*** Available records Section Begins ***
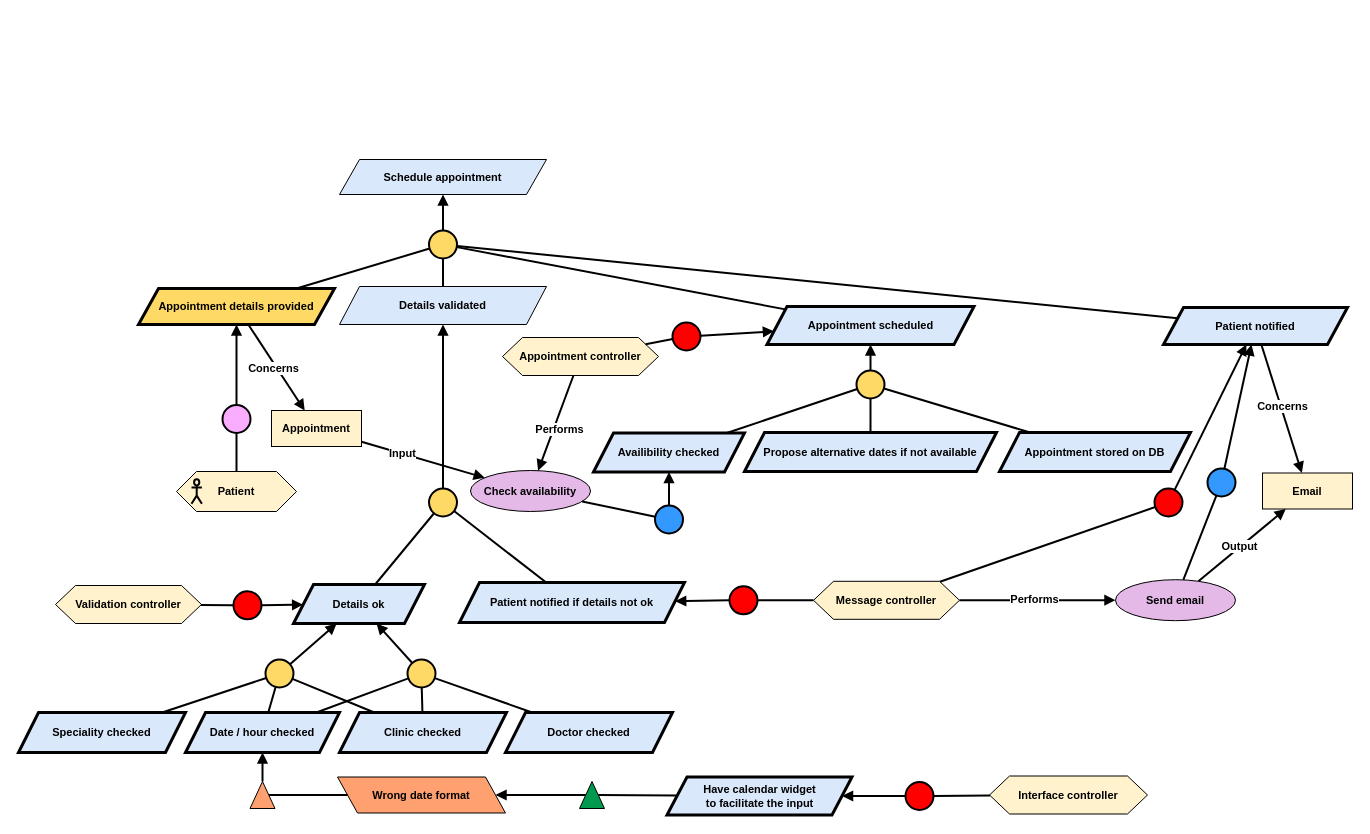
Earlier version of the draw.io diagram Kaos/KAOS 3.drawio (RafaelCMira/myclinic-msp-project). Source tidied: cells renumbered, new cells numbered last; positions are measured from the earlier drawing's top-left corner, leaving out a move shared by most shapes. Both pictures are drawn from the tidied source at 100%, with x=0, y=0 at pixel (18, 159).
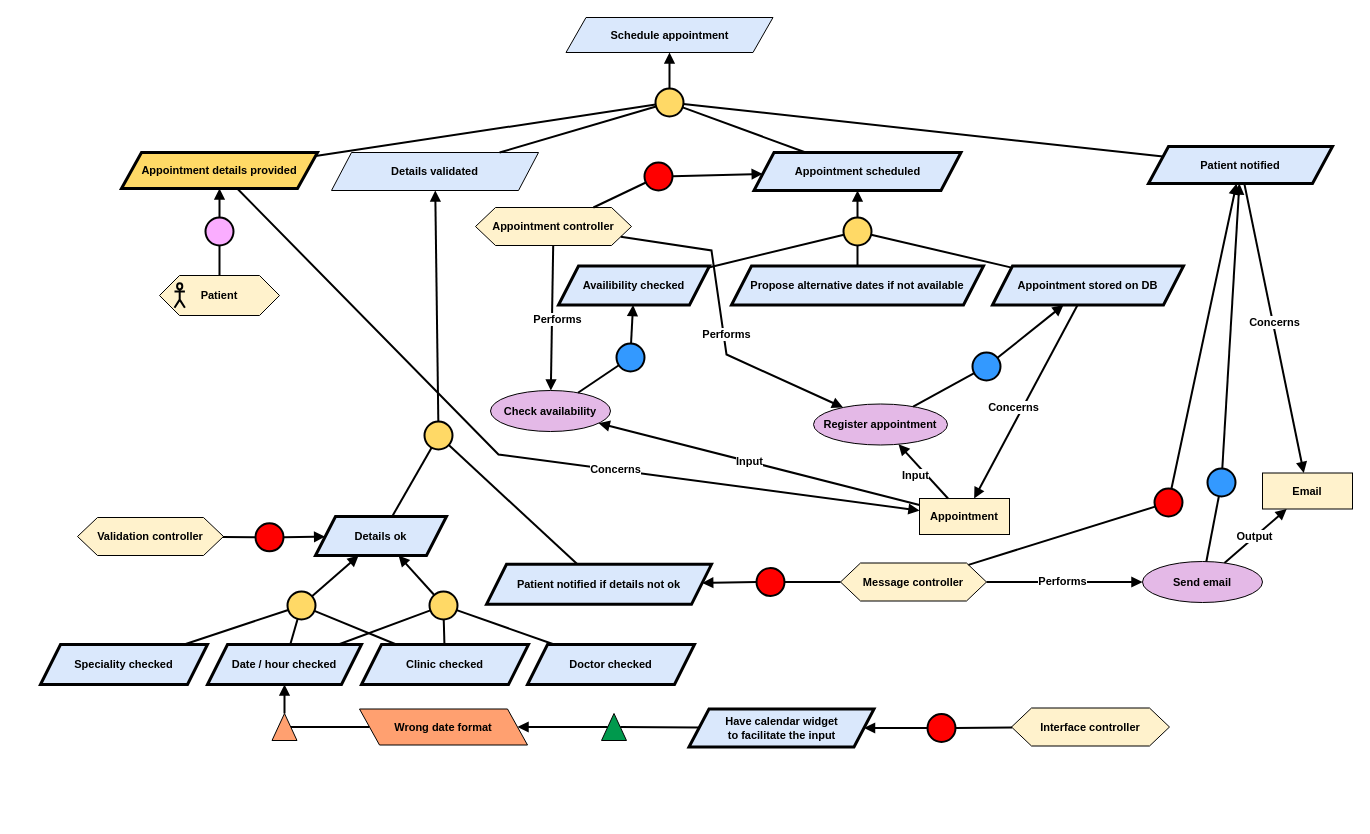
After the change.

Unchanged cells that the change refers to:
```xml
<mxCell id="69" style="endArrow=block;html=1;rounded=0;endFill=1;strokeWidth=2;" parent="1" edge="1" source="54" target="68">
  <mxGeometry relative="1" as="geometry" />
</mxCell>
<mxCell id="72" style="endArrow=block;html=1;rounded=0;endFill=1;strokeWidth=2;" parent="1" edge="1" source="71" target="68">
  <mxGeometry relative="1" as="geometry" />
</mxCell>
```

What changed in the source:
```diff
@@
     <mxCell id="2" value="Wrong date format" style="shape=parallelogram;perimeter=parallelogramPerimeter;whiteSpace=wrap;html=1;fixedSize=1;fillColor=#FFA070;fontStyle=1;fontFamily=Helvetica;fontSize=11;fontColor=default;labelBackgroundColor=none;flipH=1;flipV=0;" parent="1" vertex="1">
-      <mxGeometry x="319" y="617.5" width="168" height="36" as="geometry" />
+      <mxGeometry x="341" y="549.5" width="168" height="36" as="geometry" />
     </mxCell>
     <mxCell id="3" value="&lt;b&gt;Have calendar widget&lt;br&gt;to facilitate the input&lt;/b&gt;" style="shape=parallelogram;perimeter=parallelogramPerimeter;whiteSpace=wrap;html=1;fixedSize=1;fillColor=#dae8fc;strokeColor=#000000;fontFamily=Helvetica;fontSize=11;fontColor=default;labelBackgroundColor=none;strokeWidth=3;" parent="1" vertex="1">
-      <mxGeometry x="648.5" y="617.5" width="185" height="38" as="geometry" />
+      <mxGeometry x="670.5" y="549.5" width="185" height="38" as="geometry" />
     </mxCell>
     <mxCell id="4" value="&lt;div&gt;&lt;b&gt;Interface controller&lt;/b&gt;&lt;/div&gt;" style="shape=hexagon;perimeter=hexagonPerimeter2;whiteSpace=wrap;html=1;fixedSize=1;fillColor=#FFF2CC;fontFamily=Helvetica;fontSize=11;fontColor=default;labelBackgroundColor=none;" parent="1" vertex="1">
-      <mxGeometry x="971" y="616.5" width="158" height="38" as="geometry" />
+      <mxGeometry x="993" y="548.5" width="158" height="38" as="geometry" />
     </mxCell>
     <mxCell id="5" style="ellipse;whiteSpace=wrap;html=1;fillColor=#FF0000;strokeWidth=2;" parent="1" vertex="1">
-      <mxGeometry x="887" y="622.5" width="28" height="28" as="geometry" />
+      <mxGeometry x="909" y="554.5" width="28" height="28" as="geometry" />
     </mxCell>
@@
     <mxCell id="10" style="triangle;whiteSpace=wrap;html=1;rotation=-90;fillColor=#00994D;" parent="1" vertex="1">
-      <mxGeometry x="560" y="623" width="27" height="25" as="geometry" />
+      <mxGeometry x="582" y="555" width="27" height="25" as="geometry" />
     </mxCell>
     <mxCell id="11" value="&lt;b&gt;Schedule appointment&lt;/b&gt;" style="shape=parallelogram;perimeter=parallelogramPerimeter;whiteSpace=wrap;html=1;fixedSize=1;fillColor=#dae8fc;strokeColor=#000000;fontFamily=Helvetica;fontSize=11;fontColor=default;labelBackgroundColor=none;" parent="1" vertex="1">
-      <mxGeometry x="321" width="207" height="35" as="geometry" />
+      <mxGeometry x="547.5" y="-142" width="207" height="35" as="geometry" />
     </mxCell>
     <mxCell id="12" style="ellipse;whiteSpace=wrap;html=1;fillColor=#FFD966;strokeWidth=2;" parent="1" vertex="1">
-      <mxGeometry x="410.5" y="71" width="28" height="28" as="geometry" />
+      <mxGeometry x="637" y="-71" width="28" height="28" as="geometry" />
     </mxCell>
@@
     <mxCell id="15" value="&lt;b&gt;Appointment details provided&lt;/b&gt;" style="shape=parallelogram;perimeter=parallelogramPerimeter;whiteSpace=wrap;html=1;fixedSize=1;fillColor=#FFD966;strokeColor=#000000;strokeWidth=3;fontFamily=Helvetica;fontSize=11;fontColor=default;labelBackgroundColor=none;" parent="1" vertex="1">
-      <mxGeometry x="120" y="129" width="196" height="36" as="geometry" />
+      <mxGeometry x="103" y="-7" width="196" height="36" as="geometry" />
     </mxCell>
     <mxCell id="16" value="&lt;b&gt;Details validated&lt;/b&gt;" style="shape=parallelogram;perimeter=parallelogramPerimeter;whiteSpace=wrap;html=1;fixedSize=1;fillColor=#dae8fc;strokeColor=#000000;fontFamily=Helvetica;fontSize=11;fontColor=default;labelBackgroundColor=none;" parent="1" vertex="1">
-      <mxGeometry x="321" y="127" width="207" height="38" as="geometry" />
+      <mxGeometry x="313" y="-7" width="207" height="38" as="geometry" />
     </mxCell>
     <mxCell id="17" style="ellipse;whiteSpace=wrap;html=1;fillColor=#FAADFF;strokeWidth=2;fontFamily=Helvetica;fontSize=11;fontColor=default;labelBackgroundColor=default;" parent="1" vertex="1">
-      <mxGeometry x="204" y="245.5" width="28" height="28" as="geometry" />
+      <mxGeometry x="187" y="58" width="28" height="28" as="geometry" />
     </mxCell>
@@
     <mxCell id="20" style="group;" parent="1" vertex="1">
-      <mxGeometry x="158" y="312" width="120" height="40" as="geometry" />
+      <mxGeometry x="141" y="116" width="120" height="40" as="geometry" />
     </mxCell>
@@
     <mxCell id="23" value="&lt;b&gt;Details ok&lt;/b&gt;" style="shape=parallelogram;perimeter=parallelogramPerimeter;whiteSpace=wrap;html=1;fixedSize=1;fillColor=#dae8fc;strokeColor=#000000;strokeWidth=3;fontFamily=Helvetica;fontSize=11;fontColor=default;labelBackgroundColor=none;" parent="1" vertex="1">
-      <mxGeometry x="275" y="425" width="131" height="39" as="geometry" />
+      <mxGeometry x="297" y="357" width="131" height="39" as="geometry" />
     </mxCell>
     <mxCell id="24" value="&lt;div&gt;&lt;b&gt;Validation controller&lt;/b&gt;&lt;/div&gt;" style="shape=hexagon;perimeter=hexagonPerimeter2;whiteSpace=wrap;html=1;fixedSize=1;fillColor=#FFF2CC;fontFamily=Helvetica;fontSize=11;fontColor=default;labelBackgroundColor=none;" parent="1" vertex="1">
-      <mxGeometry x="37" y="426" width="146" height="38" as="geometry" />
+      <mxGeometry x="59" y="358" width="146" height="38" as="geometry" />
     </mxCell>
     <mxCell id="25" style="ellipse;whiteSpace=wrap;html=1;fillColor=#FF0000;strokeWidth=2;" parent="1" vertex="1">
-      <mxGeometry x="215" y="431.8" width="28" height="28" as="geometry" />
+      <mxGeometry x="237" y="363.8" width="28" height="28" as="geometry" />
     </mxCell>
@@
     <mxCell id="28" value="&lt;b&gt;Patient notified if details not ok&lt;/b&gt;" style="shape=parallelogram;perimeter=parallelogramPerimeter;whiteSpace=wrap;html=1;fixedSize=1;fillColor=#dae8fc;strokeColor=#000000;strokeWidth=3;fontFamily=Helvetica;fontSize=11;fontColor=default;labelBackgroundColor=none;" parent="1" vertex="1">
-      <mxGeometry x="441" y="423" width="225" height="40" as="geometry" />
+      <mxGeometry x="468" y="404.8" width="225" height="40" as="geometry" />
     </mxCell>
     <mxCell id="29" style="ellipse;whiteSpace=wrap;html=1;fillColor=#FFD966;strokeWidth=2;" parent="1" vertex="1">
-      <mxGeometry x="410.5" y="329" width="28" height="28" as="geometry" />
+      <mxGeometry x="406" y="262" width="28" height="28" as="geometry" />
     </mxCell>
@@
     <mxCell id="33" value="&lt;b&gt;Date / hour checked&lt;/b&gt;" style="shape=parallelogram;perimeter=parallelogramPerimeter;whiteSpace=wrap;html=1;fixedSize=1;fillColor=#dae8fc;strokeColor=#000000;fontFamily=Helvetica;fontSize=11;fontColor=default;labelBackgroundColor=none;strokeWidth=3;" parent="1" vertex="1">
-      <mxGeometry x="167" y="553" width="154" height="40" as="geometry" />
+      <mxGeometry x="189" y="485" width="154" height="40" as="geometry" />
     </mxCell>
     <mxCell id="34" value="&lt;b&gt;Speciality checked&lt;/b&gt;" style="shape=parallelogram;perimeter=parallelogramPerimeter;whiteSpace=wrap;html=1;fixedSize=1;fillColor=#dae8fc;strokeColor=#000000;fontFamily=Helvetica;fontSize=11;fontColor=default;labelBackgroundColor=none;strokeWidth=3;" parent="1" vertex="1">
-      <mxGeometry y="553" width="167" height="40" as="geometry" />
+      <mxGeometry x="22" y="485" width="167" height="40" as="geometry" />
     </mxCell>
     <mxCell id="35" value="&lt;b&gt;Doctor checked&lt;/b&gt;" style="shape=parallelogram;perimeter=parallelogramPerimeter;whiteSpace=wrap;html=1;fixedSize=1;fillColor=#dae8fc;strokeColor=#000000;fontFamily=Helvetica;fontSize=11;fontColor=default;labelBackgroundColor=none;strokeWidth=3;" parent="1" vertex="1">
-      <mxGeometry x="487" y="553" width="167" height="40" as="geometry" />
+      <mxGeometry x="509" y="485" width="167" height="40" as="geometry" />
     </mxCell>
     <mxCell id="36" style="ellipse;whiteSpace=wrap;html=1;fillColor=#FFD966;strokeWidth=2;" parent="1" vertex="1">
-      <mxGeometry x="247" y="500" width="28" height="28" as="geometry" />
+      <mxGeometry x="269" y="432" width="28" height="28" as="geometry" />
     </mxCell>
@@
     <mxCell id="39" style="ellipse;whiteSpace=wrap;html=1;fillColor=#FFD966;strokeWidth=2;" parent="1" vertex="1">
-      <mxGeometry x="389" y="500" width="28" height="28" as="geometry" />
+      <mxGeometry x="411" y="432" width="28" height="28" as="geometry" />
     </mxCell>
@@
     <mxCell id="44" value="&lt;div&gt;&lt;b&gt;Message controller&lt;/b&gt;&lt;/div&gt;" style="shape=hexagon;perimeter=hexagonPerimeter2;whiteSpace=wrap;html=1;fixedSize=1;fillColor=#FFF2CC;fontFamily=Helvetica;fontSize=11;fontColor=default;labelBackgroundColor=none;" parent="1" vertex="1">
-      <mxGeometry x="795" y="421.8" width="146" height="38" as="geometry" />
+      <mxGeometry x="822" y="403.5" width="146" height="38" as="geometry" />
     </mxCell>
     <mxCell id="45" style="ellipse;whiteSpace=wrap;html=1;fillColor=#FF0000;strokeWidth=2;" parent="1" vertex="1">
-      <mxGeometry x="711" y="426.8" width="28" height="28" as="geometry" />
+      <mxGeometry x="738" y="408.5" width="28" height="28" as="geometry" />
     </mxCell>
@@
     <mxCell id="49" value="&lt;b&gt;Appointment scheduled&lt;/b&gt;" style="shape=parallelogram;perimeter=parallelogramPerimeter;whiteSpace=wrap;html=1;fixedSize=1;fillColor=#dae8fc;strokeColor=#000000;fontFamily=Helvetica;fontSize=11;fontColor=default;labelBackgroundColor=none;strokeWidth=3;" parent="1" vertex="1">
-      <mxGeometry x="748.5" y="147" width="207" height="38" as="geometry" />
+      <mxGeometry x="735.5" y="-7" width="207" height="38" as="geometry" />
     </mxCell>
     <mxCell id="50" value="&lt;b&gt;Availibility checked&lt;/b&gt;" style="shape=parallelogram;perimeter=parallelogramPerimeter;whiteSpace=wrap;html=1;fixedSize=1;fillColor=#dae8fc;strokeColor=#000000;strokeWidth=3;fontFamily=Helvetica;fontSize=11;fontColor=default;labelBackgroundColor=none;" parent="1" vertex="1">
-      <mxGeometry x="575" y="273.5" width="151" height="39" as="geometry" />
+      <mxGeometry x="540" y="106.5" width="151" height="39" as="geometry" />
     </mxCell>
     <mxCell id="51" style="ellipse;whiteSpace=wrap;html=1;fillColor=#FFD966;strokeWidth=2;" parent="1" vertex="1">
-      <mxGeometry x="838" y="211" width="28" height="28" as="geometry" />
+      <mxGeometry x="825" y="58" width="28" height="28" as="geometry" />
     </mxCell>
@@
     <mxCell id="54" value="&lt;div&gt;&lt;b&gt;Appointment controller&lt;/b&gt;&lt;/div&gt;" style="shape=hexagon;perimeter=hexagonPerimeter2;whiteSpace=wrap;html=1;fixedSize=1;fillColor=#FFF2CC;fontFamily=Helvetica;fontSize=11;fontColor=default;labelBackgroundColor=none;" parent="1" vertex="1">
-      <mxGeometry x="484" y="178" width="156" height="38" as="geometry" />
+      <mxGeometry x="457" y="48" width="156" height="38" as="geometry" />
     </mxCell>
     <mxCell id="55" value="&lt;b&gt;Appointment stored on DB&lt;/b&gt;" style="shape=parallelogram;perimeter=parallelogramPerimeter;whiteSpace=wrap;html=1;fixedSize=1;fillColor=#dae8fc;strokeColor=#000000;strokeWidth=3;fontFamily=Helvetica;fontSize=11;fontColor=default;labelBackgroundColor=none;" parent="1" vertex="1">
-      <mxGeometry x="981" y="273" width="191" height="39" as="geometry" />
+      <mxGeometry x="974" y="106.5" width="191" height="39" as="geometry" />
     </mxCell>
@@
     <mxCell id="57" value="&lt;b&gt;Patient notified&lt;/b&gt;" style="shape=parallelogram;perimeter=parallelogramPerimeter;whiteSpace=wrap;html=1;fixedSize=1;fillColor=#dae8fc;strokeColor=#000000;strokeWidth=3;fontFamily=Helvetica;fontSize=11;fontColor=default;labelBackgroundColor=none;" parent="1" vertex="1">
-      <mxGeometry x="1145" y="148" width="184" height="37" as="geometry" />
+      <mxGeometry x="1130" y="-13" width="184" height="37" as="geometry" />
     </mxCell>
@@
     <mxCell id="60" value="&lt;b&gt;Propose alternative dates if not available&lt;/b&gt;" style="shape=parallelogram;perimeter=parallelogramPerimeter;whiteSpace=wrap;html=1;fixedSize=1;fillColor=#dae8fc;strokeColor=#000000;strokeWidth=3;fontFamily=Helvetica;fontSize=11;fontColor=default;labelBackgroundColor=none;" parent="1" vertex="1">
-      <mxGeometry x="726" y="273" width="252" height="39" as="geometry" />
+      <mxGeometry x="713" y="106.5" width="252" height="39" as="geometry" />
     </mxCell>
@@
     <mxCell id="65" style="ellipse;whiteSpace=wrap;html=1;fillColor=#FF0000;strokeWidth=2;" parent="1" vertex="1">
-      <mxGeometry x="654" y="163" width="28" height="28" as="geometry" />
+      <mxGeometry x="626" y="3" width="28" height="28" as="geometry" />
     </mxCell>
@@
     <mxCell id="68" value="&lt;b&gt;Check availability&lt;/b&gt;" style="ellipse;whiteSpace=wrap;html=1;fillColor=#E4B9E7;strokeColor=#000000;fontFamily=Helvetica;fontSize=11;fontColor=default;labelBackgroundColor=none;" parent="1" vertex="1">
-      <mxGeometry x="452" y="311" width="120" height="41" as="geometry" />
+      <mxGeometry x="472" y="231" width="120" height="41" as="geometry" />
     </mxCell>
@@
     <mxCell id="70" value="&lt;b&gt;Performs&lt;/b&gt;" style="edgeLabel;html=1;align=center;verticalAlign=middle;" parent="69" vertex="1">
       <mxGeometry x="0.11" y="-1" relative="1" as="geometry">
-        <mxPoint x="6" y="1" as="offset" />
+        <mxPoint x="6" y="-6" as="offset" />
       </mxGeometry>
     </mxCell>
     <mxCell id="71" value="&lt;b&gt;Appointment&lt;/b&gt;" style="rounded=0;whiteSpace=wrap;html=1;fillColor=#FFF2CC;fontFamily=Helvetica;fontSize=11;fontColor=default;labelBackgroundColor=none;" parent="1" vertex="1">
-      <mxGeometry x="253" y="251" width="90" height="36" as="geometry" />
+      <mxGeometry x="901" y="339" width="90" height="36" as="geometry" />
     </mxCell>
@@
     <mxCell id="73" value="&lt;b&gt;Input&lt;/b&gt;" style="edgeLabel;html=1;align=center;verticalAlign=middle;" parent="72" vertex="1">
       <mxGeometry x="0.11" y="-1" relative="1" as="geometry">
-        <mxPoint x="-27" y="-10" as="offset" />
+        <mxPoint x="8" y="2" as="offset" />
       </mxGeometry>
     </mxCell>
     <mxCell id="74" style="endArrow=block;html=1;rounded=0;endFill=1;strokeWidth=2;" parent="1" edge="1" source="15" target="71">
-      <mxGeometry relative="1" as="geometry" />
+      <mxGeometry relative="1" as="geometry">
+        <Array as="points">
+          <mxPoint x="480" y="295" />
+        </Array>
+      </mxGeometry>
     </mxCell>
     <mxCell id="75" value="&lt;b&gt;Concerns&lt;/b&gt;" style="edgeLabel;html=1;align=center;verticalAlign=middle;" parent="74" vertex="1">
       <mxGeometry x="0.11" y="-1" relative="1" as="geometry">
-        <mxPoint x="-6" y="-5" as="offset" />
+        <mxPoint x="47" y="4" as="offset" />
       </mxGeometry>
     </mxCell>
     <mxCell id="76" style="ellipse;whiteSpace=wrap;html=1;fillColor=#3399FF;strokeWidth=2;" parent="1" vertex="1">
-      <mxGeometry x="636.5" y="346" width="28" height="28" as="geometry" />
+      <mxGeometry x="598" y="184" width="28" height="28" as="geometry" />
     </mxCell>
@@
     <mxCell id="82" value="&lt;b&gt;Send email&lt;/b&gt;" style="ellipse;whiteSpace=wrap;html=1;fillColor=#E4B9E7;strokeColor=#000000;fontFamily=Helvetica;fontSize=11;fontColor=default;labelBackgroundColor=none;" parent="1" vertex="1">
-      <mxGeometry x="1097" y="420.2" width="120" height="41" as="geometry" />
+      <mxGeometry x="1124" y="402" width="120" height="41" as="geometry" />
     </mxCell>
@@
     <mxCell id="90" value="&lt;b&gt;Clinic checked&lt;/b&gt;" style="shape=parallelogram;perimeter=parallelogramPerimeter;whiteSpace=wrap;html=1;fixedSize=1;fillColor=#dae8fc;strokeColor=#000000;fontFamily=Helvetica;fontSize=11;fontColor=default;labelBackgroundColor=none;strokeWidth=3;" parent="1" vertex="1">
-      <mxGeometry x="321" y="553" width="167" height="40" as="geometry" />
+      <mxGeometry x="343" y="485" width="167" height="40" as="geometry" />
     </mxCell>
@@
     <mxCell id="95" style="triangle;whiteSpace=wrap;html=1;rotation=-90;fillColor=#FFA070;" parent="1" vertex="1">
-      <mxGeometry x="230.5" y="623" width="27" height="25" as="geometry" />
+      <mxGeometry x="252.5" y="555" width="27" height="25" as="geometry" />
     </mxCell>
+    <mxCell id="96" style="endArrow=block;html=1;rounded=0;endFill=1;strokeWidth=2;" parent="1" edge="1" source="55" target="71">
+      <mxGeometry relative="1" as="geometry" />
+    </mxCell>
+    <mxCell id="97" value="&lt;b&gt;Concerns&lt;/b&gt;" style="edgeLabel;html=1;align=center;verticalAlign=middle;" parent="96" vertex="1">
+      <mxGeometry x="0.11" y="-1" relative="1" as="geometry">
+        <mxPoint x="-6" y="-5" as="offset" />
+      </mxGeometry>
+    </mxCell>
+    <mxCell id="98" value="&lt;b&gt;Register appointment&lt;/b&gt;" style="ellipse;whiteSpace=wrap;html=1;fillColor=#E4B9E7;strokeColor=#000000;fontFamily=Helvetica;fontSize=11;fontColor=default;labelBackgroundColor=none;" parent="1" vertex="1">
+      <mxGeometry x="795" y="244.5" width="134" height="41" as="geometry" />
+    </mxCell>
+    <mxCell id="99" style="ellipse;whiteSpace=wrap;html=1;fillColor=#3399FF;strokeWidth=2;" parent="1" vertex="1">
+      <mxGeometry x="954" y="193" width="28" height="28" as="geometry" />
+    </mxCell>
+    <mxCell id="100" style="endArrow=block;html=1;rounded=0;endFill=1;strokeWidth=2;" parent="1" edge="1" source="99" target="55">
+      <mxGeometry relative="1" as="geometry" />
+    </mxCell>
+    <mxCell id="101" style="endArrow=none;html=1;rounded=0;strokeWidth=2;" parent="1" edge="1" source="98" target="99">
+      <mxGeometry relative="1" as="geometry" />
+    </mxCell>
+    <mxCell id="102" style="endArrow=block;html=1;rounded=0;endFill=1;strokeWidth=2;" parent="1" edge="1" source="71" target="98">
+      <mxGeometry relative="1" as="geometry" />
+    </mxCell>
+    <mxCell id="103" value="&lt;b&gt;Input&lt;/b&gt;" style="edgeLabel;html=1;align=center;verticalAlign=middle;" parent="102" vertex="1">
+      <mxGeometry x="0.11" y="-1" relative="1" as="geometry">
+        <mxPoint x="-6" y="7" as="offset" />
+      </mxGeometry>
+    </mxCell>
+    <mxCell id="104" style="endArrow=block;html=1;rounded=0;endFill=1;strokeWidth=2;" parent="1" edge="1" source="54" target="98">
+      <mxGeometry relative="1" as="geometry">
+        <Array as="points">
+          <mxPoint x="693" y="91" />
+          <mxPoint x="708" y="195" />
+        </Array>
+      </mxGeometry>
+    </mxCell>
+    <mxCell id="105" value="&lt;b&gt;Performs&lt;/b&gt;" style="edgeLabel;html=1;align=center;verticalAlign=middle;" parent="104" vertex="1">
+      <mxGeometry x="0.11" y="-1" relative="1" as="geometry">
+        <mxPoint x="3" y="-4" as="offset" />
+      </mxGeometry>
+    </mxCell>
```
*** Available records Section Ends ***
#### [Your assignment]
List all lines from the entries that include the word "offset".

#### [Response to the exercise]
-        <mxPoint x="6" y="1" as="offset" />
+        <mxPoint x="6" y="-6" as="offset" />
-        <mxPoint x="-27" y="-10" as="offset" />
+        <mxPoint x="8" y="2" as="offset" />
-        <mxPoint x="-6" y="-5" as="offset" />
+        <mxPoint x="47" y="4" as="offset" />
+        <mxPoint x="-6" y="-5" as="offset" />
+        <mxPoint x="-6" y="7" as="offset" />
+        <mxPoint x="3" y="-4" as="offset" />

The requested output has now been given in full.